Forbes left his KPFT post February 28. And though he immediately began a new job with the Pacifica Foundation, which owns KPFT, to develop a nationwide satellite network for community and college radio stations, the suddenness of Forbes' departure has led some to suggest that his new assignment wasn't exactly a reward for a job well done.
By all accounts, Forbes had some tumultuous times at KPFT. While he ushered in a new training program for volunteers at the listener-supported station and garnered $50,000 from Pacifica to upgrade KPFT's equipment, he also oversaw changes in the program schedule that sent the station's ratings and crucial listener donations spiraling downward. Only now, after more than a year, are they showing signs of recovery. And, perhaps more damaging than the drop in ratings, during his two years heading KPFT Forbes acquired vocal critics at the station and in the listening audience.
In May 1992 Pacifica dispatched Forbes to KPFT to put in place changes recommended by fundraising consultant firm Dini and Associates. The idea was, in Forbes' words, to make KPFT "really viable as a radio station and as a potential recipient of funds." Since Forbes' 15 years in public broadcasting had been spent as a fundraiser -- he had never been a general manager -- the second half of that equation seemed to be the more important. After a series of meetings with KPFT staff and volunteers, some of whom complain that they were simply informed of changes rather than consulted about them, Forbes proposed altering or canceling many of the station's weekday talk and music shows. More than a few of those programs had been on the air for years and had helped define the station's place at, as station volunteers are fond of saying, "the far left of your radio dial."
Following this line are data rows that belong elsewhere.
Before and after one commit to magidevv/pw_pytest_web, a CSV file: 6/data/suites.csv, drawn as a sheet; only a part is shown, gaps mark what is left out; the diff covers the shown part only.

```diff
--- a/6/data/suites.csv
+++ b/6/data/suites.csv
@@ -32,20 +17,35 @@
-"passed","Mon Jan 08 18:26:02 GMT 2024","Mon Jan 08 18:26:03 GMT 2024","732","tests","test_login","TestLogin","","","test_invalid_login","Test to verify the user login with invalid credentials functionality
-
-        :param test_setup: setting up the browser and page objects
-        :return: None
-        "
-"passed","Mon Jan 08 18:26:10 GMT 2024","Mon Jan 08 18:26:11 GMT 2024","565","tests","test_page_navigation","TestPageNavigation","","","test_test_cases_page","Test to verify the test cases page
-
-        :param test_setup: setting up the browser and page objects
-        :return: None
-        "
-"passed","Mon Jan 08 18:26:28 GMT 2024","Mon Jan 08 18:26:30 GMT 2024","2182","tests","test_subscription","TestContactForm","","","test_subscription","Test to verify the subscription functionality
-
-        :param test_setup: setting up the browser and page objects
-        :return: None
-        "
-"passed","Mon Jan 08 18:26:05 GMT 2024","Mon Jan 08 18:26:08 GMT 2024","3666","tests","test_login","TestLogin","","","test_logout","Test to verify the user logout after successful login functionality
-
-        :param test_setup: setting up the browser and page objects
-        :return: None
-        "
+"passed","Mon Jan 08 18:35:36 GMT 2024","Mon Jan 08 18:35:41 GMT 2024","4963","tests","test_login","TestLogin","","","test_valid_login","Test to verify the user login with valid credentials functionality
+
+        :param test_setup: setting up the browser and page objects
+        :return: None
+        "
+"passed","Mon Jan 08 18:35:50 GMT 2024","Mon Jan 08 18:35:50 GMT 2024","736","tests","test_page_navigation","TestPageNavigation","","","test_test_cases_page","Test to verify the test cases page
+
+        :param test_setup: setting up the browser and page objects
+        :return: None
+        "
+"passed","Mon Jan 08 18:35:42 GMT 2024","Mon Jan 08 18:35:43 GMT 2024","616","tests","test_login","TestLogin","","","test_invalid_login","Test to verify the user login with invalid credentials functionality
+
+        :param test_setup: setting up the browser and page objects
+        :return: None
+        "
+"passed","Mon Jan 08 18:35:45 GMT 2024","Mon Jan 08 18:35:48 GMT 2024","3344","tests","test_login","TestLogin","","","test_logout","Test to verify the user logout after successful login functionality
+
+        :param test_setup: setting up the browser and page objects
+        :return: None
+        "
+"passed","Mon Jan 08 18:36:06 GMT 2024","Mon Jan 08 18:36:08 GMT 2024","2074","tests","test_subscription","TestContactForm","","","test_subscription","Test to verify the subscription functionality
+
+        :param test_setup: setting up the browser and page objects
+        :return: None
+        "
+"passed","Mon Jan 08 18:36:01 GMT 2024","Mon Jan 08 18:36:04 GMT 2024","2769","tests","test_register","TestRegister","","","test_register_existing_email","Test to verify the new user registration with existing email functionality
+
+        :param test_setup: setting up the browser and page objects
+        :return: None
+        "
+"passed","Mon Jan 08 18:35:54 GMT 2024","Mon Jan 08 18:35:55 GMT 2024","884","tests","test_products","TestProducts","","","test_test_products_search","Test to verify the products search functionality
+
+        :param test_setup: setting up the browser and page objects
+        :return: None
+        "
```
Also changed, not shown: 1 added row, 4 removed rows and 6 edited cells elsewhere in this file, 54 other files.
Enough complaints were lodged that Forbes temporarily postponed making changes. But eventually the potpourri of programs that had typified a KPFT broadcast week -- a little of this on Monday, a little of that on Tuesday -- was replaced by a more standardized daytime schedule. Shows such as the 9 a.m. to 3 p.m. daily "Sounds of Texas and the World," programs that covered a wide spectrum of music and a wide span of time, took over. The specialized shows that weren't canceled were moved to evenings and weekends.
Forbes argues that not only did strip programming (having the same show in the same place every day) move KPFT away from "potluck" programming in which "you never know what you'll get when you tune in," it also opened the station to more volunteers, made it sound more professional and increased its appeal to women and minorities.
If so, that appeal wasn't immediately obvious. The schedule changes hit the station's coffers and ratings hard. According to KPFT, listener donations dropped from almost $72,000 in spring 1992 to just over $49,000 that fall, when the changes were instituted -- a 32 percent plunge. Over the same span, the number of people who tuned in for at least five minutes a week fell almost 18 percent, from 73,000 to 60,000.
Forbes and his boss, Pacifica executive director David Salniker, insist Forbes' departure from KPFT had nothing to do with the fact that, at least initially, his efforts to increase the station's audience and donations actually drove away listeners and their money. For that matter, says Forbes, he expected the numbers drop. His aim, he says, was to trim away the station's "fringe" listeners -- those who might tune in on only one day, and then only for one specialized program -- and strengthen its core of loyal supporters.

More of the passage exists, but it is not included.